Stenolaemates were the predominant bryozoan group during the Paleozoic, when many extinct orders proliferated within the class.[3] Some grew as lacy or fan-like colonies that became important reef builders, and in some regions form an abundant component of limestones. The extinct Palaeozoic stenolaemate orders are placed in the superorder Palaeostomata.[4] Their numbers were greatly reduced during the terminal Permian extinction event, and most stenolaemates were extinct by the start of the Jurassic.[5]

However, the basal and previously rare stenolaemate order Cyclostomatida diversified in the Jurassic and became the most abundant group of bryozoans in the late Mesozoic. Cyclostomatida is no longer the most speciose bryozoan group, as the order experienced high rates of extinction during the end-Cretaceous mass extinction, while ctenostome and cheilostome bryozoans in the class Gymnolaemata diversified around the same time.
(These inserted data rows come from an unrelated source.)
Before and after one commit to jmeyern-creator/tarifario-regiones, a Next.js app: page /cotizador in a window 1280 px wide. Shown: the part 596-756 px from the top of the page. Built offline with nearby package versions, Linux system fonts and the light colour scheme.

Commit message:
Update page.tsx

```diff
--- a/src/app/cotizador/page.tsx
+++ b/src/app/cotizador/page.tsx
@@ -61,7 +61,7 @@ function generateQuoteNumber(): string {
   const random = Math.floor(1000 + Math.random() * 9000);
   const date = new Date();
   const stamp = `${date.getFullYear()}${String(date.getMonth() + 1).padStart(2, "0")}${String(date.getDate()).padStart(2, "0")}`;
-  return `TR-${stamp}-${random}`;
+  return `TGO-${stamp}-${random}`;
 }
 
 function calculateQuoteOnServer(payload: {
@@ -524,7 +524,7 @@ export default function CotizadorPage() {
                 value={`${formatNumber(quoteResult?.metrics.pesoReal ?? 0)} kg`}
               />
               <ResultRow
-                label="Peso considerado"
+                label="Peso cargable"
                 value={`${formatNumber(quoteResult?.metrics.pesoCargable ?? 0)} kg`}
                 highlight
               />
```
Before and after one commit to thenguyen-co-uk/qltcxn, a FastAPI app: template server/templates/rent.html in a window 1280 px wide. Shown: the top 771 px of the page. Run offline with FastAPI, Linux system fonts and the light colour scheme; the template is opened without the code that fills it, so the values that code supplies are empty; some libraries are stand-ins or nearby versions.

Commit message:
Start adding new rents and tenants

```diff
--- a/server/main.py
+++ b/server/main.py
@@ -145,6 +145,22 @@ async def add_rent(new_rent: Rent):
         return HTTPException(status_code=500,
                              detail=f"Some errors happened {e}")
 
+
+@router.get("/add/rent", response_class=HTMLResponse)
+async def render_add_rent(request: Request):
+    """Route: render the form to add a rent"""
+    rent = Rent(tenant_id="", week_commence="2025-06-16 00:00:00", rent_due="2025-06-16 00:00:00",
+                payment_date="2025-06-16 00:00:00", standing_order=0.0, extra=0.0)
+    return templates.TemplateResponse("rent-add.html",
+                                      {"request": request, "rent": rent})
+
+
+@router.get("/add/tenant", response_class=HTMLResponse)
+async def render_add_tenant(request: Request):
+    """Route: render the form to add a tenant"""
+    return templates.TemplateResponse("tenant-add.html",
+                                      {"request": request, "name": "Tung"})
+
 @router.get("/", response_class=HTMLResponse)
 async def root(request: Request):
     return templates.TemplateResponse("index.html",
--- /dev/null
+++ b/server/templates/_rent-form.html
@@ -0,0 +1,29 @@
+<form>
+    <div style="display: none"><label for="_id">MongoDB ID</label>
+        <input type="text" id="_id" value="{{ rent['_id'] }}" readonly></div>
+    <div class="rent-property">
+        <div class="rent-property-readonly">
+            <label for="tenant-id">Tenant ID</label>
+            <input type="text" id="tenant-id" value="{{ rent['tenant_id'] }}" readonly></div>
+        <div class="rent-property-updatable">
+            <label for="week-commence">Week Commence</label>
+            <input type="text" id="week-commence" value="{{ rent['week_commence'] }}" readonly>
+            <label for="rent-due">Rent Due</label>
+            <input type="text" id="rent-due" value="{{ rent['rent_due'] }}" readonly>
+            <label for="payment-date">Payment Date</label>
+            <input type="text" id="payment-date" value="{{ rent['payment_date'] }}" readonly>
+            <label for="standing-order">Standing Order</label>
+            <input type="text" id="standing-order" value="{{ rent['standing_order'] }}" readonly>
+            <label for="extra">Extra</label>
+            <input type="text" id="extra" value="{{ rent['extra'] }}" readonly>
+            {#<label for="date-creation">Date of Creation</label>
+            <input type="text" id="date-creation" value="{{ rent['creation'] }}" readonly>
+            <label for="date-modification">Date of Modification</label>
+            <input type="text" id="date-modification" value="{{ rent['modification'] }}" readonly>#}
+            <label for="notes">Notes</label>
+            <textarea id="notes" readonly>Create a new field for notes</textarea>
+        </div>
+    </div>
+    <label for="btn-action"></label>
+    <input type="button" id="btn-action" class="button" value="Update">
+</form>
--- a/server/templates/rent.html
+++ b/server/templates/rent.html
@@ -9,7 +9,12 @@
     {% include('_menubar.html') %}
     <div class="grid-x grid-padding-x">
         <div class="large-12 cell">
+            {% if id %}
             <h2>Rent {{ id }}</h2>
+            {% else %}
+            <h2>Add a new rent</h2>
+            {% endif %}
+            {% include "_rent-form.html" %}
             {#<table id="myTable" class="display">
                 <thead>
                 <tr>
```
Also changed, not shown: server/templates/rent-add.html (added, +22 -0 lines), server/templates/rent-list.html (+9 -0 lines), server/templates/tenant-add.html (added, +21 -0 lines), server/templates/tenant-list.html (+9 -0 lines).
Nevertheless, cyclostomates are still major components of modern marine ecosystems.[5]

Extant and extinct orders in this class include:[1][6][5][4]

ReferencesEdit

  1. ^ a b c Stenolaemata. The Digital Atlas of Ordovician Life.
  2. ^ Ramalho, L. V., G. Muricy, and P. D. Taylor. (2009). Cyclostomata (Bryozoa, Stenolaemata) from Rio de Janeiro State, Brazil. Zootaxa 2057 32-52.
  3. ^ Barnes, R. D. (1982). Invertebrate Zoology. Philadelphia, PA: Holt-Saunders International. p. 902. ISBN 0-03-056747-5.
  4. ^ a b Jun-ye, Ma; Buttler, Caroline J.; Taylor, Paul D. (2014). "Cladistic analysis of the 'trepostome' Suborder Esthonioporina and the systematics of Palaeozoic bryozoans". Studi Trent. Sci. Nat. 94: 153–161.
  5. ^ a b c Taylor, Paul D.; Waeschenbach, Andrea (2015). "Phylogeny and diversification of bryozoans". Palaeontology. 58 (4): 585–599. doi:10.1111/pala.12170. ISSN 1475-4983.
  6. ^ Borg (1926). Bock P (ed.). "Stenolaemata". World list of Bryozoa. World Register of Marine Species. Retrieved 2020-02-10.

External linksEdit

  • Bock, P. (2015). Stenolaemata. In: Bock, P.; Gordon, D. (2015). World List of Bryozoa. Accessed through the World Register of Marine Species.
  • Stenolaemata. Fossil works.